For example an aggregator chain could buffer raw performance data and aggregate them asynchronously. Or simply log raw data and move the aggregation to an external process (e.g. RRDTool). The chain may be configured at EtmMonitor construction time - see five minute tutorial - or using the JETM static configuration mechanism.

There are two different types of EtmMonitor available: The NestedMonitor collects performance data such that nested EtmPoints will retain their execution path. The FlatMonitor however will identify EtmPoints points by name and discard the execution path. Please note that nested collection adds some overhead (due to the usage of ThreadLocals).

Static vs. Non-Static Usage

As seen in one minute tutorial JETM can be easily used just like a logging frameworks. The drawback of this strategy is that application code contains performance measurement code that can't be added or removed easily.

Therefore it is recommended to use declarative performance monitoring using AOP. One example is Springframework based performance monitoring that removes the need to alter application code.

MeasurementRenderer - Rendering aggregated results

Usually the drop-in HTTP console will be sufficient to visualize performance results. Nevertheless a JETM MeasurementRenderer can be used to access the current aggregated performance results by calling the EtmMonitor method render(MeasurementRenderer).

Currently JETM ships with three basic MeasurementRenderer implementations (Standard Out, HTML and Swing), however implementing a custom rendering mechanism is pretty straight forward: A MeasurementRenderer requires the implementation of the method render(Map) that provides access to all available performances statistics.

Accessing raw measurement results

Even though JETM should be used to generate aggregated performance results raw data logging is supported too.

By addding a specific logging aggregator raw data can be written to any destination. JETM ships with adapters to all major Java™ logging frameworks (commons-logging, log4j and java.util.logging) that can easily be added to an existing aggregator chain and thus enable raw data logging transparently. One of the major advantage is that the log output will be consistent accross the application.
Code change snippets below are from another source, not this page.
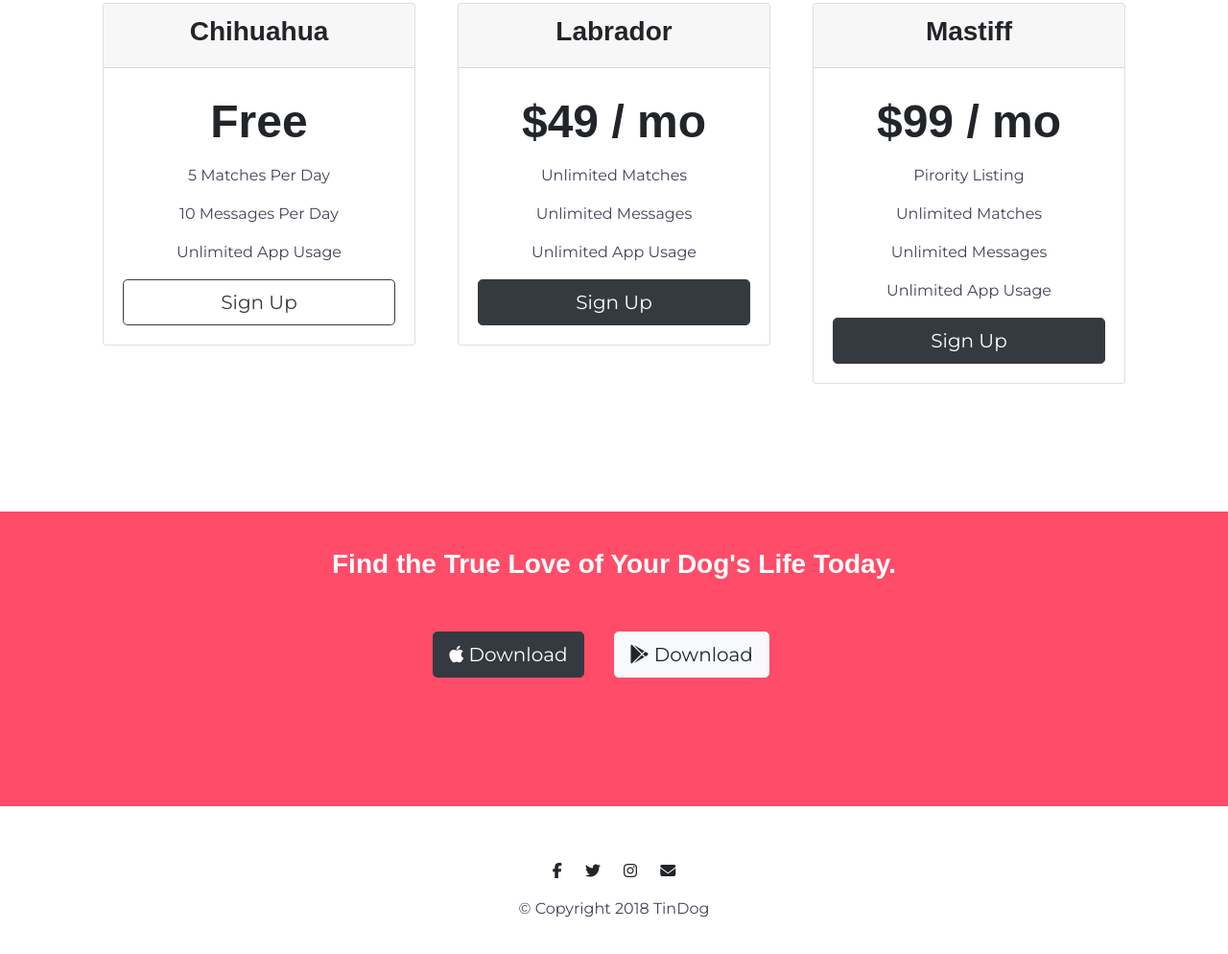
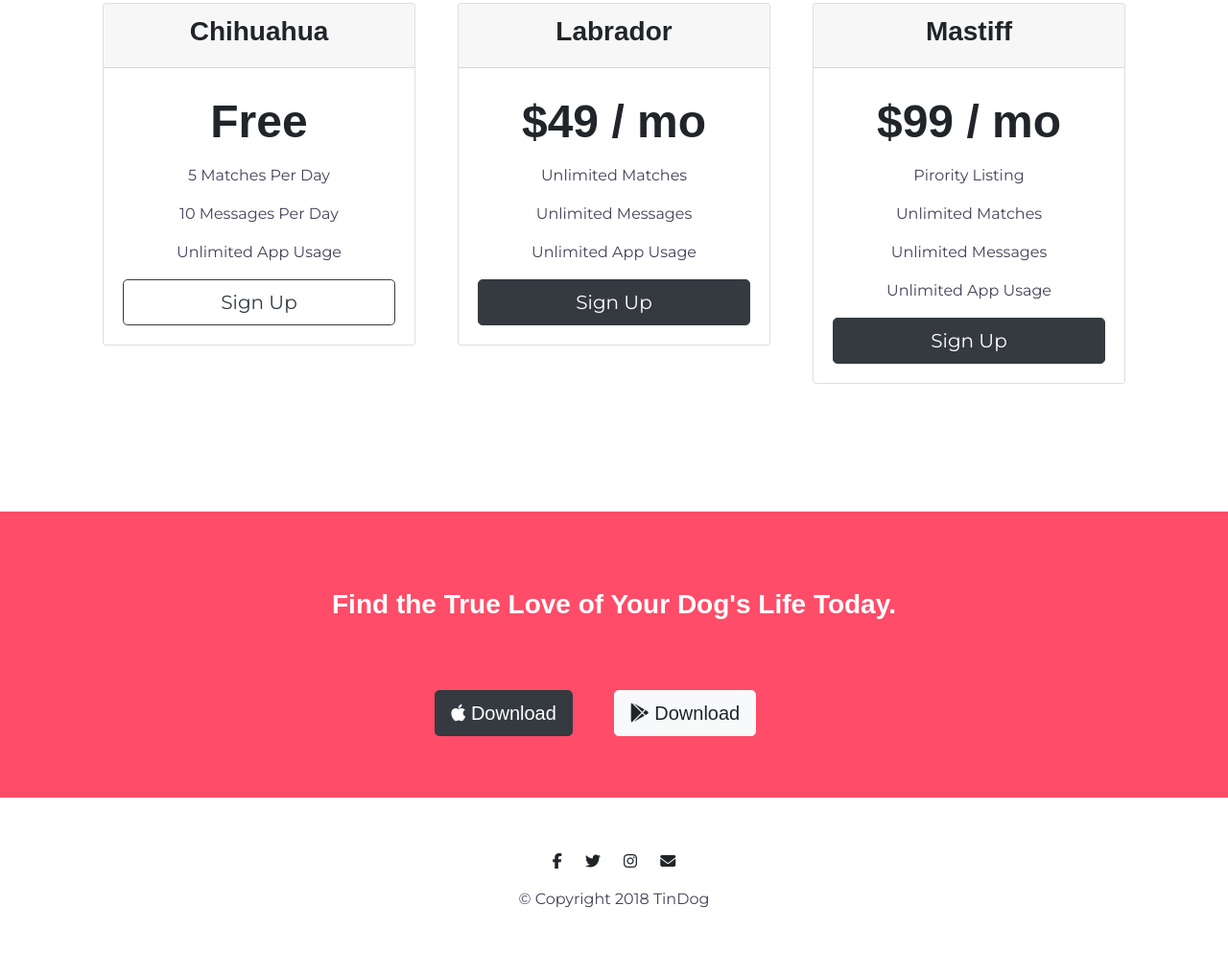
Before and after one commit to gajendraph/tindog, a plain HTML site: page index.html in a window 1280 px wide. Shown: the part 2118-3112 px from the top of the page at 96% size. Drawn offline with nearby package versions, Linux system fonts and the light colour scheme.

Commit message:
Add files via upload

```diff
--- a/css/styles.css
+++ b/css/styles.css
@@ -135,6 +135,11 @@ p {
   background-color: #ff4c68;
   color: #fff;
   text-align: center;
+  font-family: "Montserrat-Bold",sans-serif;
+}
+
+.cta-body {
+  padding: 5rem 0 0;
 }
 
 /* footer */
```
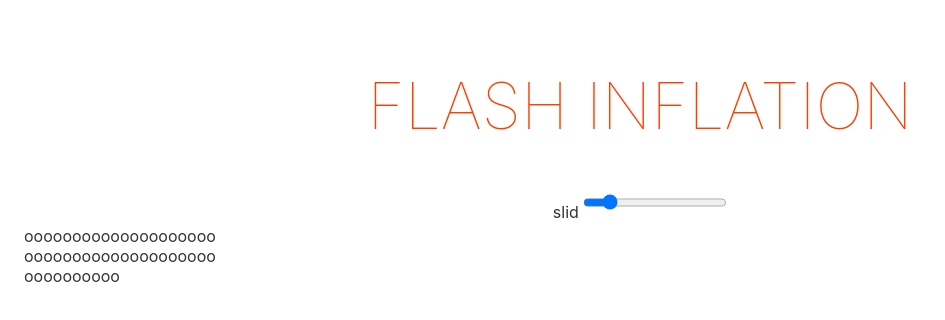
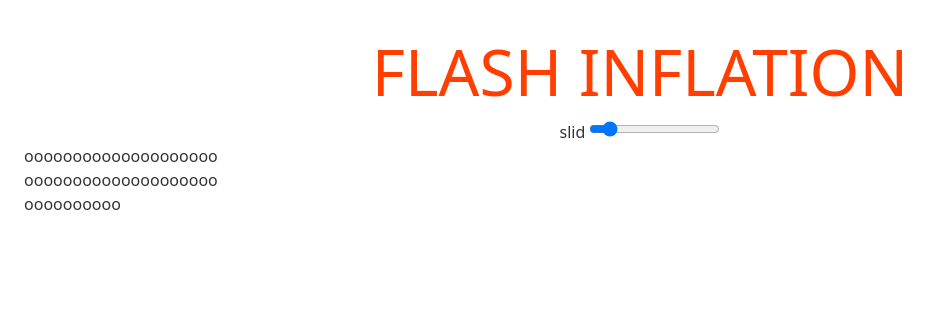
Before and after one commit to osjjames/inflashion, a Svelte app: page / in a window 1280 px wide. Shown: the top 320 px of the page, without its empty margins (0-945 px from the left). Built offline with nearby package versions, Linux system fonts and the light colour scheme.

Commit message:
Add tailwindcss

```diff
--- a/package.json
+++ b/package.json
@@ -12,6 +12,8 @@
     "@rollup/plugin-node-resolve": "^11.0.0",
     "@rollup/plugin-typescript": "^6.0.0",
     "@tsconfig/svelte": "^1.0.0",
+    "autoprefixer": "^10.2.4",
+    "postcss-nesting": "^7.0.1",
     "rollup": "^2.3.4",
     "rollup-plugin-css-only": "^3.1.0",
     "rollup-plugin-livereload": "^2.0.0",
@@ -19,7 +21,8 @@
     "rollup-plugin-terser": "^7.0.0",
     "svelte": "^3.0.0",
     "svelte-check": "^1.0.0",
-    "svelte-preprocess": "^4.0.0",
+    "svelte-preprocess": "^4.6.9",
+    "tailwindcss": "^2.0.3",
     "tslib": "^2.0.0",
     "typescript": "^3.9.3"
   },
--- a/rollup.config.js
+++ b/rollup.config.js
@@ -40,7 +40,16 @@ export default {
 	},
 	plugins: [
 		svelte({
-			preprocess: sveltePreprocess({ sourceMap: !production }),
+			preprocess: sveltePreprocess({
+				sourceMap: !production,
+				postcss: {
+					plugins: [
+						require("tailwindcss"),
+						require("autoprefixer"),
+						require("postcss-nesting")
+					],
+				},
+			}),
 			compilerOptions: {
 				// enable run-time checks when not in production
 				dev: !production
--- /dev/null
+++ b/tailwind.config.js
@@ -0,0 +1,22 @@
+const isProduction = !process.env.ROLLUP_WATCH; // or some other env var like NODE_ENV
+module.exports = {
+    plugins: [
+        // other plugins here
+    ],
+    purge: {
+        content: [
+            "./src/**/*.svelte",
+            // may also want to include HTML files
+            // "./src/**/*.html"
+        ],
+        // this is for extracting Svelte `class:` syntax but is not perfect yet, see below
+        defaultExtractor: content => {
+            const broadMatches = content.match(/[^<>"'`\s]*[^<>"'`\s:]/g) || []
+            const broadMatchesWithoutTrailingSlash = broadMatches.map(match => _.trimEnd(match, '\\'))
+            const matches = broadMatches
+                .concat(broadMatchesWithoutTrailingSlash)
+            return matches
+        },
+        enabled: isProduction // disable purge in dev
+    },
+};
```
Also changed, not shown: src/App.svelte (+9 -1 lines), 1 other file (tests, documents, lock files or other folders).
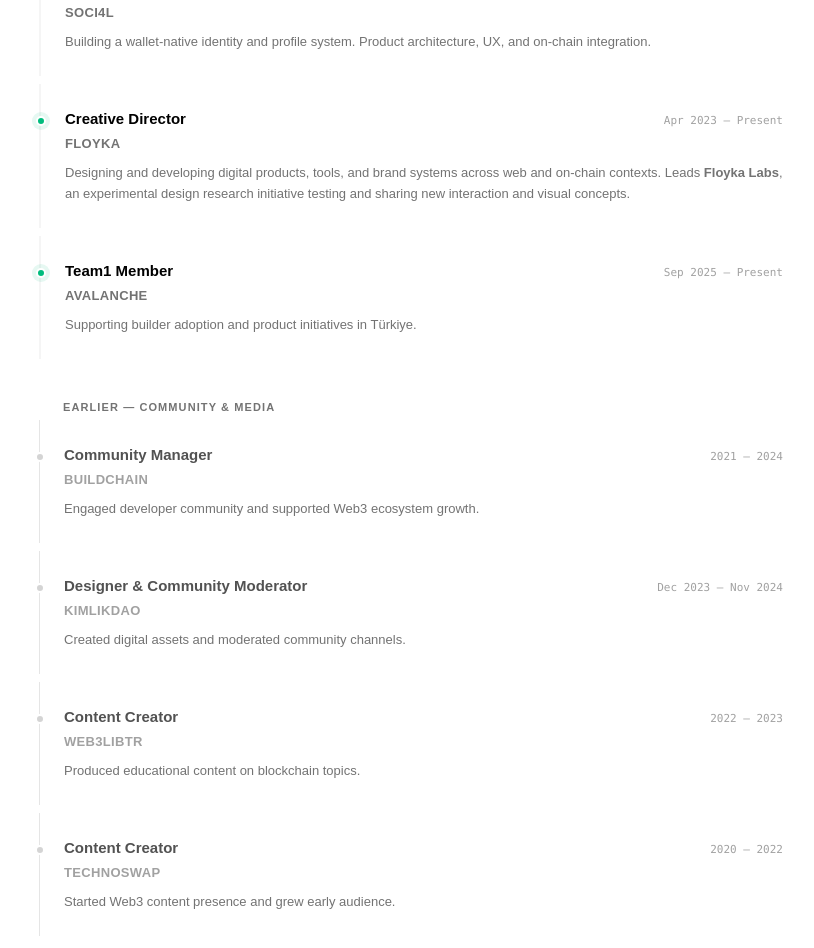
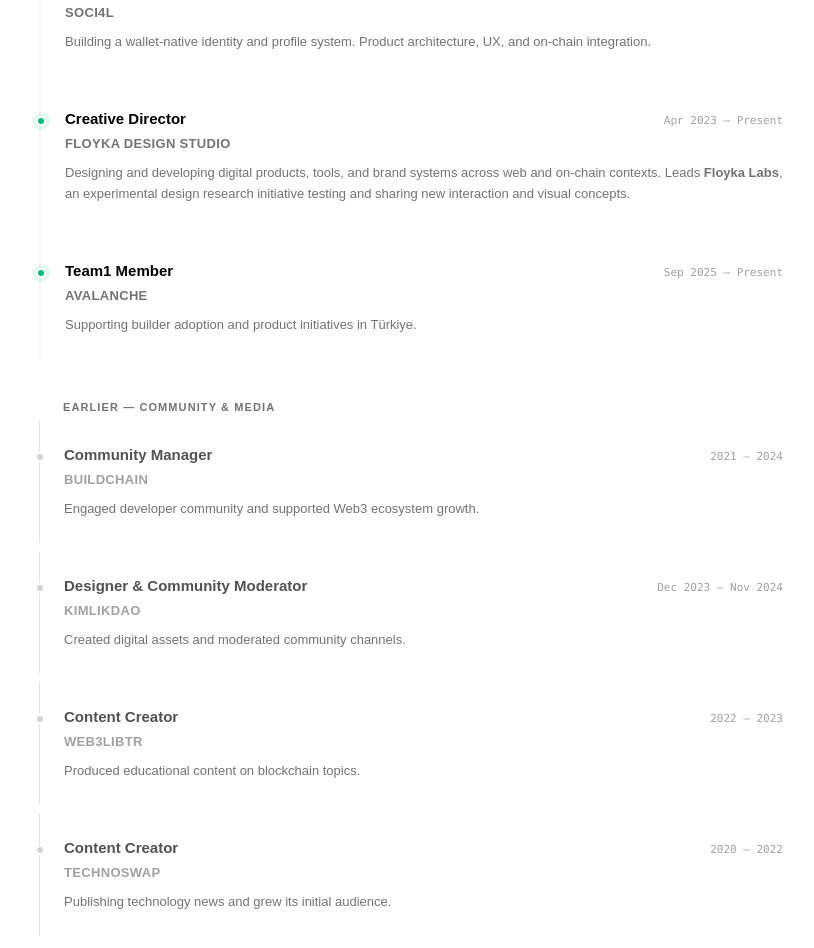
Before and after one commit to xBrokkr/merickalkan.cv, a React (Vite) app: page / in a window 1280 px wide. Shown: the part 1944-2892 px from the top of the page, without its empty margins (233-1047 px from the left). Built offline with nearby package versions, Linux system fonts and the light colour scheme.

Commit message:
Update App.tsx

```diff
--- a/src/App.tsx
+++ b/src/App.tsx
@@ -824,7 +824,7 @@ function App() {
             />
             <ExperienceItem
               role="Creative Director"
-              company="Floyka"
+              company="Floyka Design Studio"
               period="Apr 2023 — Present"
               description={<>Designing and developing digital products, tools, and brand systems across web and on-chain contexts. Leads <strong>Floyka Labs</strong>, an experimental design research initiative testing and sharing new interaction and visual concepts.</>}
             />
@@ -865,7 +865,7 @@ function App() {
                   role="Content Creator"
                   company="Technoswap"
                   period="2020 — 2022"
-                  description="Started Web3 content presence and grew early audience."
+                  description="Publishing technology news and grew its initial audience."
                 />
               </div>
             </div>
```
It is recommended to add an asynchronous buffering aggregator in front of an logging aggregator in order to limit negative side effects (performancewise). A typical logging aggregator chain should look like this:

BufferedTimedAggregator -> CommonsLoggingAggregator -> RootAggregator

The aggregator chain above will buffer raw performance results for a certain period of time (default is 5 seconds). It will then flush those results, which means writing raw performance results to a commons logging destination (default etm-raw-data) and aggregate them using nested aggregation.


Now proceed to five minute tutorial to see some of theses features at work.